  3. Air Roaster: small countertop air roasters are an excellent option for people interested in roasting at home and looking for more insight and precision. These can range in price from sever hundred to more than $1000 depending on the number of features and the capacity. Air roasting is most efficient and cost-effective at smaller scales because they can use electricity to heat cols as the heat source rather than relying on gas. We recommend the Fresh Roast line as an entry-level roaster because it's fairly intuitive and inexpensive compared to other roasters. The parts are easily replaceable, and the newer models incorporate temperature sensors. Although making modifications will void the warranty, there are plenty of guides online on how and where to add temperature sensors and start using roasting software like Artisan. The new Kaffelogic Nano 7 air roaster is marketed as splitting the difference between home roasters and professional sample roasting machines. It costs almost two thousand dollars and is, as of the writing of this article- on backorder, but it boasts a host of features and integrations through its software- Kaffelogic Studio, which can export to Artisan and Cropster.
  4. Advanced Machines: Consider getting a sample roaster for a more advanced approach. There are many great options on the market, from the Ikawa Home to the one we use at our roastery- the Huky drum sample roaster. These machines are more expensive and will require better ventilation to use. This option is the equivalent of getting a one-group version of a commercial espresso machine for home use- very nice, but not necessary to get a delicious cup of coffee.

We hope that this article has provided you with a few key insights into the process of coffee roasting and that you feel more confident attempting it at home. Just remember to be kind to your neighbours and not set off the fire alarm unnecessarily and watch your beans closely so you don't overshoot.
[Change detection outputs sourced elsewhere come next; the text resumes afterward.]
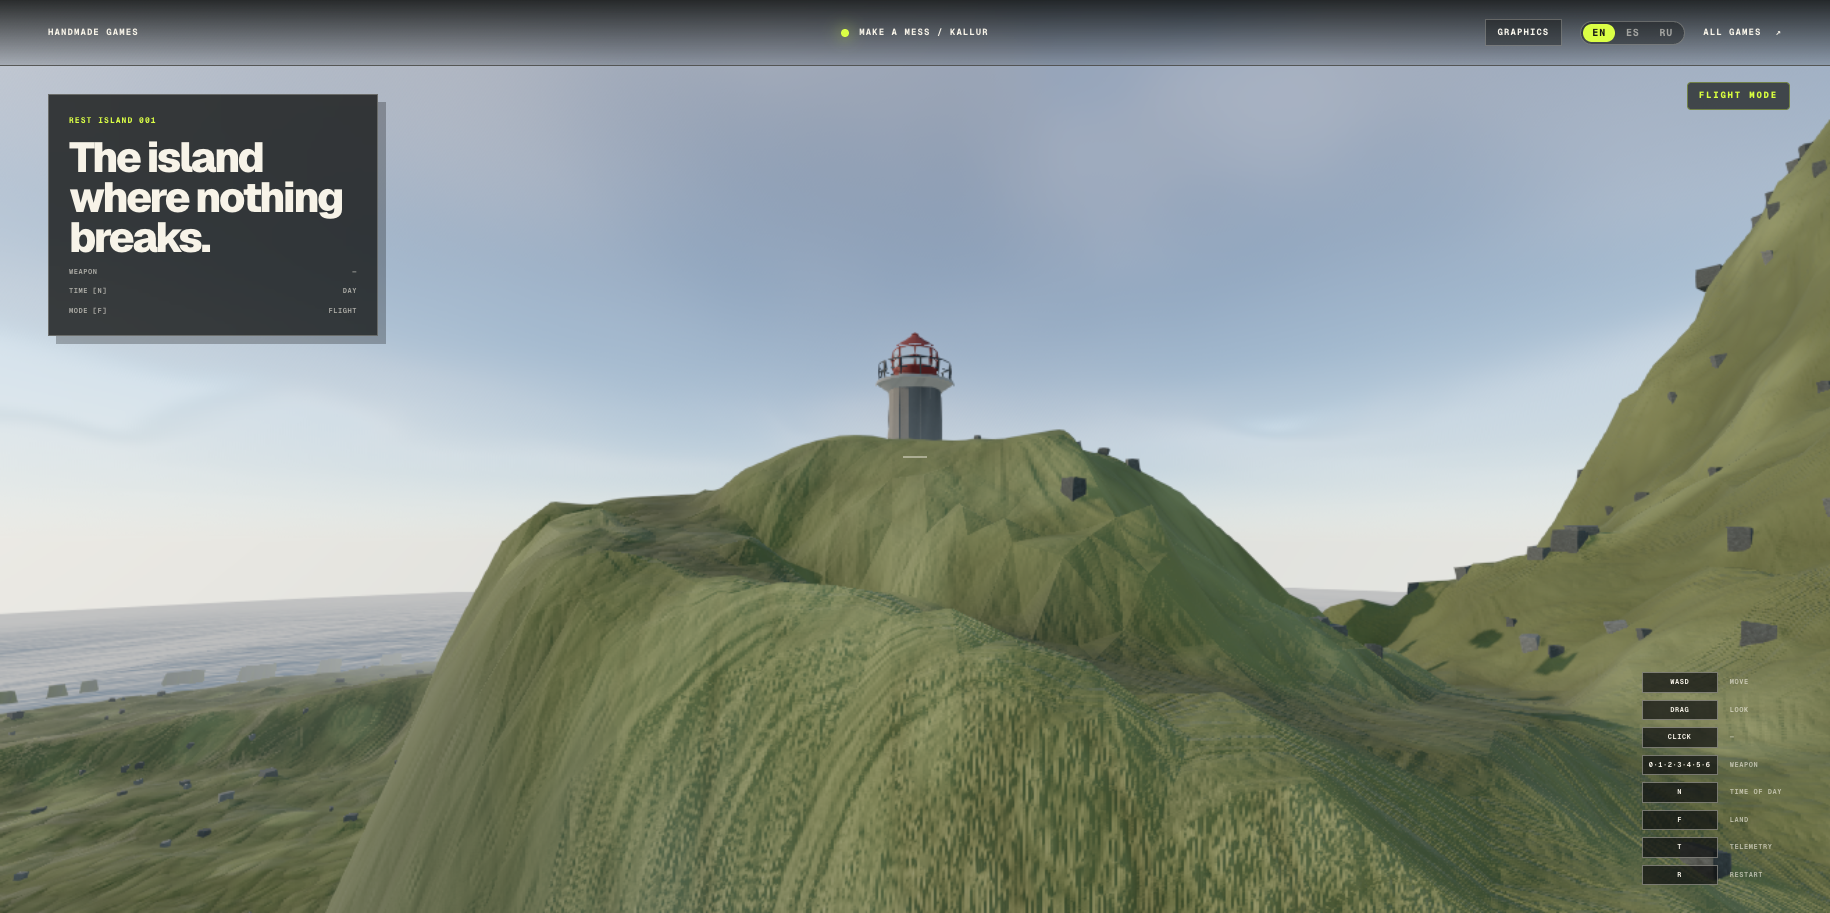
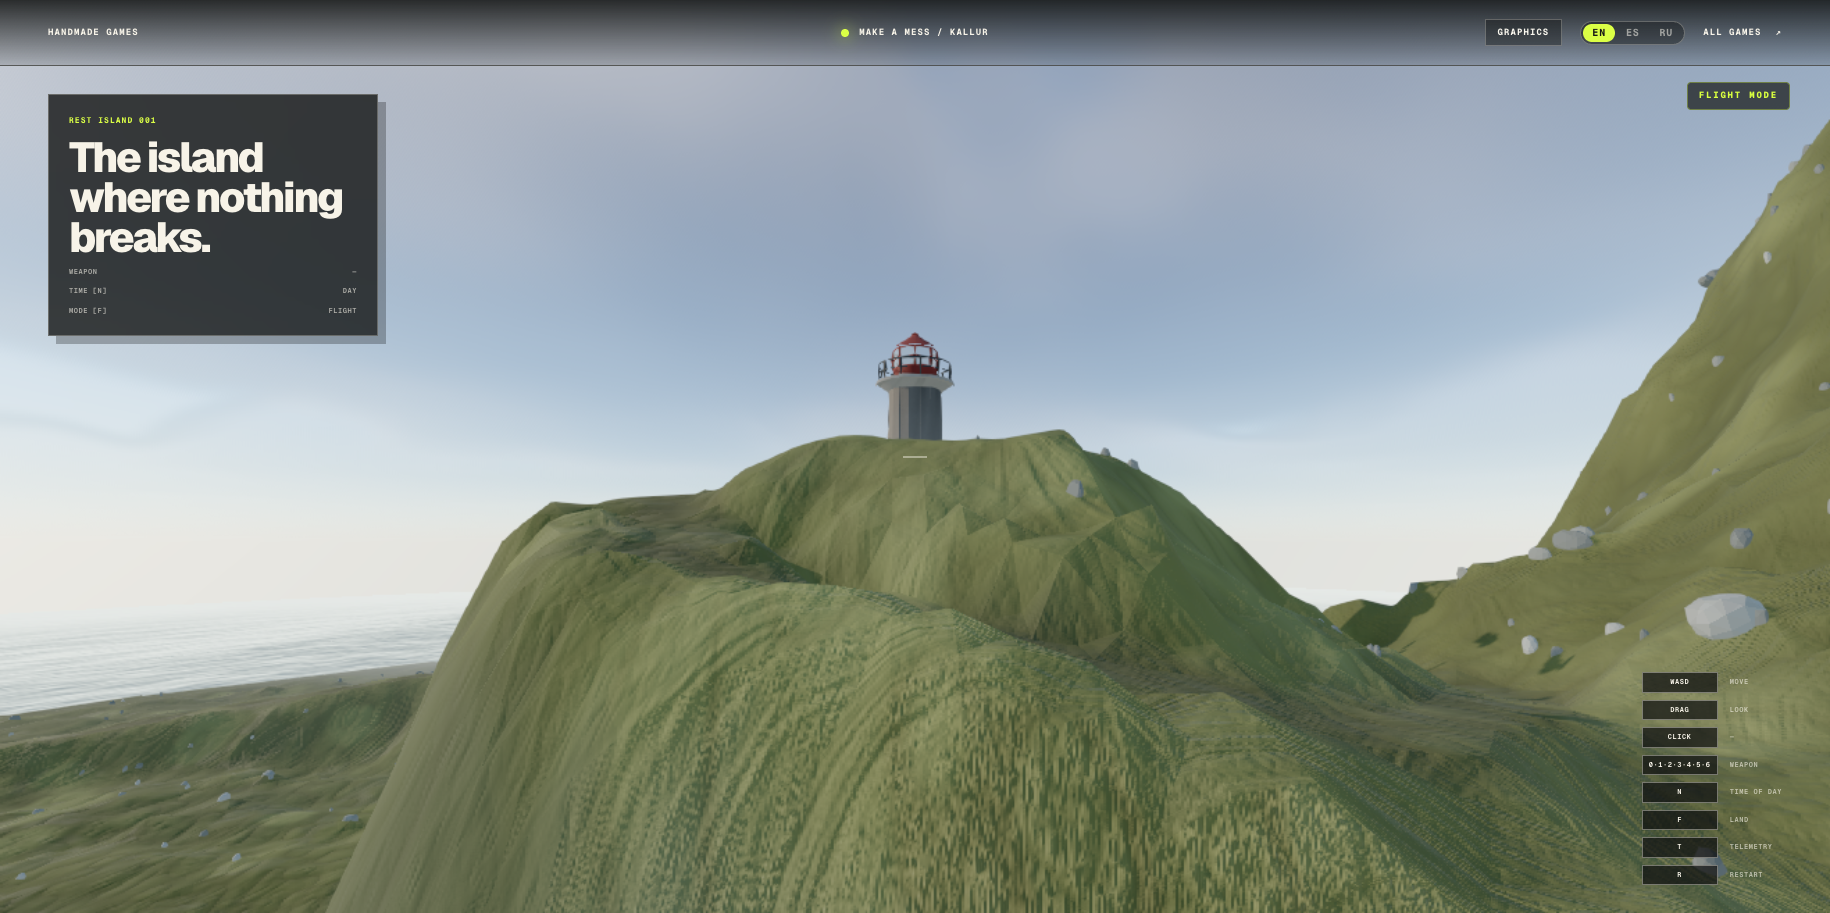
feat(kallur): the accepted boulder kit fills the island - six draws, no rebuilds
Integration per Igor's acceptance and his one condition: nothing is
rebuilt at launch. Archetype geometries are built once per process, the
1700 placements once at mount (plain arithmetic from the deterministic
stone field: same collar seats, tilts, yaws and strata tones the box
crowns used), and the render is SIX InstancedMesh - one draw per
archetype. The box crowns stay as invisible colliders and climbing
support, so physics and the structural graph are untouched. Lichen
crowns land as an albedo mask (world-up + hash) - the bible III bright
speckle, finally closed; light keeps its single owner.

diff --git a/games/make-a-mess/src/game/KallurBoulders.tsx b/games/make-a-mess/src/game/KallurBoulders.tsx
@@ -1,0 +1,138 @@
+import { useMemo } from "react";
+import {
+  BufferAttribute,
+  BufferGeometry,
+  Color,
+  InstancedMesh,
+  Matrix4,
+  MeshStandardMaterial,
+  Quaternion,
+  Euler,
+  Vector3,
+} from "three";
+import {
+  buildBoulderArchetype,
+  KALLUR_BOULDER_ARCHETYPES,
+} from "../content/objects/kallur/kallurBoulderKitObject.ts";
+import { kallurBoulderPlacements } from "../content/scenes/kallur/kallurBoulderPlacements.ts";
+
+/**
+ * The accepted boulder kit in the world: SIX InstancedMesh, one per
+ * archetype — ~1700 stones in six draw calls. Geometry is built once per
+ * process (module memo below), matrices once per mount; nothing is
+ * recomputed per frame or per launch beyond that (Igor's condition).
+ * The invisible box pieces keep colliders and support. The lichen crown
+ * is an ALBEDO mask (world-up + hash), not a lighting law — light stays
+ * with its single owner.
+ */
+
+let archetypeGeometryCache: Map<string, BufferGeometry> | null = null;
+
+function archetypeGeometries(): Map<string, BufferGeometry> {
+  if (archetypeGeometryCache) return archetypeGeometryCache;
+  const cache = new Map<string, BufferGeometry>();
+  for (const archetype of KALLUR_BOULDER_ARCHETYPES) {
+    const source = buildBoulderArchetype(archetype);
+    const geometry = new BufferGeometry();
+    const positions = new Float32Array(source.vertices.length * 3);
+    source.vertices.forEach(([x, y, z], index) => {
+      positions[index * 3] = x;
+      positions[index * 3 + 1] = y;
+      positions[index * 3 + 2] = z;
+    });
+    geometry.setAttribute("position", new BufferAttribute(positions, 3));
+    geometry.setIndex(
+      new BufferAttribute(
+        new Uint16Array(source.triangles.flat()),
+        1,
+      ),
+    );
+    geometry.computeVertexNormals();
+    geometry.computeBoundingSphere();
+    cache.set(archetype.id, geometry);
+  }
+  archetypeGeometryCache = cache;
+  return cache;
+}
+
+const boulderMaterial = new MeshStandardMaterial({
+  color: "#ffffff",
+  roughness: 0.94,
+  metalness: 0,
+});
+boulderMaterial.onBeforeCompile = (shader) => {
+  shader.vertexShader = shader.vertexShader
+    .replace(
+      "#include <common>",
+      "#include <common>\nvarying vec3 vBoulderWorldNormal;\nvarying vec3 vBoulderWorld;",
+    )
+    .replace(
+      "#include <worldpos_vertex>",
+      `#include <worldpos_vertex>
+vBoulderWorld = (modelMatrix * instanceMatrix * vec4(position, 1.0)).xyz;
+vBoulderWorldNormal = normalize(mat3(modelMatrix) * mat3(instanceMatrix) * normal);`,
+    );
+  shader.fragmentShader = shader.fragmentShader
+    .replace(
+      "#include <common>",
+      "#include <common>\nvarying vec3 vBoulderWorldNormal;\nvarying vec3 vBoulderWorld;",
+    )
+    .replace(
+      "#include <map_fragment>",
+      `#include <map_fragment>
+// Lichen crowns (bible III): pale speckle on upward faces — the bright
+// dots that make the reference hill "вкусно". Albedo only.
+float lichenHash = fract(sin(dot(floor(vBoulderWorld.xz * 3.1),
+  vec2(127.1, 311.7))) * 43758.5453);
+float lichen = smoothstep(0.55, 0.9, vBoulderWorldNormal.y)
+  * smoothstep(0.35, 0.75, lichenHash);
+diffuseColor.rgb = mix(diffuseColor.rgb, vec3(0.76, 0.77, 0.72), lichen * 0.55);`,
+    );
+};
+
+export function KallurBoulders() {
+  const meshes = useMemo(() => {
+    const geometries = archetypeGeometries();
+    const placements = kallurBoulderPlacements();
+    const byArchetype = new Map<string, typeof placements[number][]>();
+    for (const placement of placements) {
+      const bucket = byArchetype.get(placement.archetype) ?? [];
+      bucket.push(placement);
+      byArchetype.set(placement.archetype, bucket);
+    }
+    const matrix = new Matrix4();
+    const quaternion = new Quaternion();
+    const scale = new Vector3();
+    const position = new Vector3();
+    const colour = new Color();
+    const built: InstancedMesh[] = [];
+    for (const [archetype, bucket] of byArchetype) {
+      const geometry = geometries.get(archetype);
+      if (!geometry) continue;
+      const mesh = new InstancedMesh(geometry, boulderMaterial, bucket.length);
+      bucket.forEach((placement, index) => {
+        position.set(...placement.position);
+        quaternion.setFromEuler(new Euler(...placement.rotation));
+        scale.set(...placement.scale);
+        matrix.compose(position, quaternion, scale);
+        mesh.setMatrixAt(index, matrix);
+        mesh.setColorAt(index, colour.set(placement.colour));
+      });
+      mesh.instanceMatrix.needsUpdate = true;
+      if (mesh.instanceColor) mesh.instanceColor.needsUpdate = true;
+      mesh.castShadow = true;
+      mesh.receiveShadow = true;
+      mesh.computeBoundingSphere();
+      built.push(mesh);
+    }
+    return built;
+  }, []);
+
+  return (
+    <group>
+      {meshes.map((mesh, index) => (
+        <primitive key={index} object={mesh} />
+      ))}
+    </group>
+  );
+}

diff --git a/games/make-a-mess/src/content/scenes/kallur/kallurBoulderPlacements.ts b/games/make-a-mess/src/content/scenes/kallur/kallurBoulderPlacements.ts
@@ -1,0 +1,88 @@
+import {
+  buildBoulderArchetype,
+  KALLUR_BOULDER_ARCHETYPES,
+} from "../../objects/kallur/kallurBoulderKitObject.ts";
+import {
+  kallurGroundTopAt,
+  kallurStones,
+} from "./kallurLandscapeDocument.ts";
+import { kallurVisibleStones } from "./kallurStoneField.ts";
+
+/**
+ * One placement law for the boulder ARCHETYPES (accepted kit a02): the
+ * same deterministic stone field that used to seat the box crowns now
+ * seats archetype instances. The scene keeps the invisible box pieces as
+ * colliders and support ("залезть и посидеть" unchanged); the renderer
+ * draws six InstancedMesh — matrices computed ONCE here, never per frame
+ * and never per launch beyond this arithmetic (1700 rows of trigonometry).
+ */
+
+export interface KallurBoulderPlacement {
+  readonly id: string;
+  readonly archetype: string;
+  readonly position: readonly [number, number, number];
+  readonly rotation: readonly [number, number, number];
+  readonly scale: readonly [number, number, number];
+  readonly colour: string;
+}
+
+/** Nominal bbox height of each archetype at unit scale, measured once. */
+const archetypeHeights: ReadonlyMap<string, number> = new Map(
+  KALLUR_BOULDER_ARCHETYPES.map((archetype) => {
+    const geometry = buildBoulderArchetype(archetype);
+    let top = 0;
+    for (const [, y] of geometry.vertices) top = Math.max(top, y);
+    return [archetype.id, top];
+  }),
+);
+
+/** Deterministic archetype pick from the stone's own numbers. */
+export function kallurBoulderArchetypeFor(stone: {
+  readonly size: number;
+  readonly tone: number;
+}): string {
+  if (stone.size < 0.45) return "loaf";
+  const pick = (stone.tone * 13.7) % 1;
+  if (pick < 0.34) return "rounded";
+  if (pick < 0.55) return "slab";
+  if (pick < 0.7) return "twin";
+  if (pick < 0.85) return stone.size >= 1.4 ? "split" : "column";
+  return "split";
+}
+
+let cached: readonly KallurBoulderPlacement[] | null = null;
+
+export function kallurBoulderPlacements(): readonly KallurBoulderPlacement[] {
+  if (cached) return cached;
+  const placements: KallurBoulderPlacement[] = [];
+  for (const stone of kallurVisibleStones(kallurStones)) {
+    const collarTop = kallurGroundTopAt(stone.x, stone.z);
+    const crownHeight = stone.size * (1 - stone.embed) * 0.9 + 0.15;
+    const colour = stone.tone > 0.72
+      ? "#b9bdb4"
+      : stone.tone > 0.35
+        ? "#8f958d"
+        : "#79807b";
+    const archetype = kallurBoulderArchetypeFor(stone);
+    const nominalHeight = archetypeHeights.get(archetype) ?? 1;
+    // The instance spans the same visual budget the box crown owned: its
+    // bottom sits 0.35 sunk into the collar and its top reaches the crown
+    // height, whatever the archetype's own proportions are.
+    const scaleY = (crownHeight + 0.35) / nominalHeight;
+    const scaleXZ = stone.size * 0.98;
+    placements.push({
+      id: stone.id,
+      archetype,
+      position: [stone.x, collarTop - 0.35, stone.z],
+      rotation: [
+        (stone.tone - 0.5) * 0.24,
+        stone.yaw,
+        (((stone.tone * 7) % 1) - 0.5) * 0.24,
+      ],
+      scale: [scaleXZ, scaleY, scaleXZ * 0.82],
+      colour,
+    });
+  }
+  cached = placements;
+  return cached;
+}

diff --git a/games/make-a-mess/src/game/MakeAMessGame.tsx b/games/make-a-mess/src/game/MakeAMessGame.tsx
@@ -241,6 +241,7 @@ import { environmentState } from "./environmentState";
 import { SceneDressing } from "./SceneDressing";
 import { WorldEdge } from "./WorldEdge";
 import { KallurSea } from "./KallurSea";
+import { KallurBoulders } from "./KallurBoulders";
 import { HingedDoorSystem, type HingedEntryApproach } from "./HingedDoorSystem";
 import {
   entryInteractionActions,
@@ -10594,6 +10595,7 @@ function OpenWorldScene({
         />
       ) : null}
       {scene.id === "kallur" ? <KallurSea /> : null}
+      {scene.id === "kallur" ? <KallurBoulders /> : null}
       {scene.id === "viking-village" && scene.worldRadius ? (
         <>
           <GrassField

diff --git a/games/make-a-mess/src/content/scenes/kallur/kallurDocument.ts b/games/make-a-mess/src/content/scenes/kallur/kallurDocument.ts
@@ -180,6 +180,10 @@ for (const stone of kallurVisibleStones(kallurStones)) {
       rotation: [tiltX, stone.yaw, tiltZ],
       foundation: true,
       maximumVerticalGap: 1,
+      // The accepted archetype kit renders the boulders as six
+      // InstancedMesh (KallurBoulders); the box stays as the collider
+      // and climbing support only.
+      intactVisible: false,
     },
   );
   if (stone.size >= 1.4) {
@@ -200,6 +204,7 @@ for (const stone of kallurVisibleStones(kallurStones)) {
         rotation: [tiltZ, stone.yaw + 0.7, tiltX],
         foundation: true,
         maximumVerticalGap: 1,
+        intactVisible: false,
       },
     );
   }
Remember, at the end of the day, roasting coffee at home is only as complicated and expensive as you want it to be.